*** Opening GIVEN RECORDS ***

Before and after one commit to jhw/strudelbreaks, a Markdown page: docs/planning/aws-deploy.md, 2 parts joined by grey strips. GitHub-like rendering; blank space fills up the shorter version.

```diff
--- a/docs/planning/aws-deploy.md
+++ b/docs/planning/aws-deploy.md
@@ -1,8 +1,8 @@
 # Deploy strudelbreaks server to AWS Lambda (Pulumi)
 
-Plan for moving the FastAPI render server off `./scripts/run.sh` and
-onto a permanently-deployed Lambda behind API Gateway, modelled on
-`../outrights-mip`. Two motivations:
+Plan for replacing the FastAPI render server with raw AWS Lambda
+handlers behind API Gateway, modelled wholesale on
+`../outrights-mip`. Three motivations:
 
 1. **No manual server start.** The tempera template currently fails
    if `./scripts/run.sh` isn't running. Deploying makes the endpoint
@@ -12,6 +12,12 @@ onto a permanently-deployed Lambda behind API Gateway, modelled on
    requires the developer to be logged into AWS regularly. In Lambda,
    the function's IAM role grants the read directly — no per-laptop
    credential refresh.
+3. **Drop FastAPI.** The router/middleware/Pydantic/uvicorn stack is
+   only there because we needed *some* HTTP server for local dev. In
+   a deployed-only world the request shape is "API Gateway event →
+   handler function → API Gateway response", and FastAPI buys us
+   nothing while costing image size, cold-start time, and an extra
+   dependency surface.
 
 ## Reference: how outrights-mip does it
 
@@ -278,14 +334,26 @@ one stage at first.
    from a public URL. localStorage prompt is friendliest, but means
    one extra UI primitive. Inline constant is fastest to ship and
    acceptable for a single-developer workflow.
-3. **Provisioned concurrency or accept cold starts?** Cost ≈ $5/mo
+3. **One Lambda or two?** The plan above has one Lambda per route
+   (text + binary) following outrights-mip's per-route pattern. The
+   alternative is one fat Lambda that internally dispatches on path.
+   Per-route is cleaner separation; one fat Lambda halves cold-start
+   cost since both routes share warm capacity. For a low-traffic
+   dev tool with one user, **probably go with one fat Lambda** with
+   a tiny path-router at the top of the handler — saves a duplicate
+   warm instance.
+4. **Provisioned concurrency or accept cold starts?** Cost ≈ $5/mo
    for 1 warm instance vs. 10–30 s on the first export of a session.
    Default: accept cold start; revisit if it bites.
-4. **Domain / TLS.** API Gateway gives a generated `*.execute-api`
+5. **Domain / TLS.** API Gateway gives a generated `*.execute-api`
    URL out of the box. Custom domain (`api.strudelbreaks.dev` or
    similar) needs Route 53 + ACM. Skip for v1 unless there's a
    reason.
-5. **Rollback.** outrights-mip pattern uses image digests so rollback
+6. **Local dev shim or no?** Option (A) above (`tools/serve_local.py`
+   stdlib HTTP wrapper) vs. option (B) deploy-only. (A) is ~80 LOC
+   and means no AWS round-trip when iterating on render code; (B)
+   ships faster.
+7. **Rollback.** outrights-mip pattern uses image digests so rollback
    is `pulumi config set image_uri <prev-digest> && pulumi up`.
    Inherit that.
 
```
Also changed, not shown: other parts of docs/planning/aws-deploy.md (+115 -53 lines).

*** Closing GIVEN RECORDS ***

**WHAT IS NEEDED:** Look through the records above for the string "strudelbreaks", then copy every line that has it.

**RESPONSE TO THE EXERCISE:**
Before and after one commit to jhw/strudelbreaks, a Markdown page: docs/planning/aws-deploy.md, 2 parts joined by grey strips. GitHub-like rendering; blank space fills up the shorter version.
 # Deploy strudelbreaks server to AWS Lambda (Pulumi)
    URL out of the box. Custom domain (`api.strudelbreaks.dev` or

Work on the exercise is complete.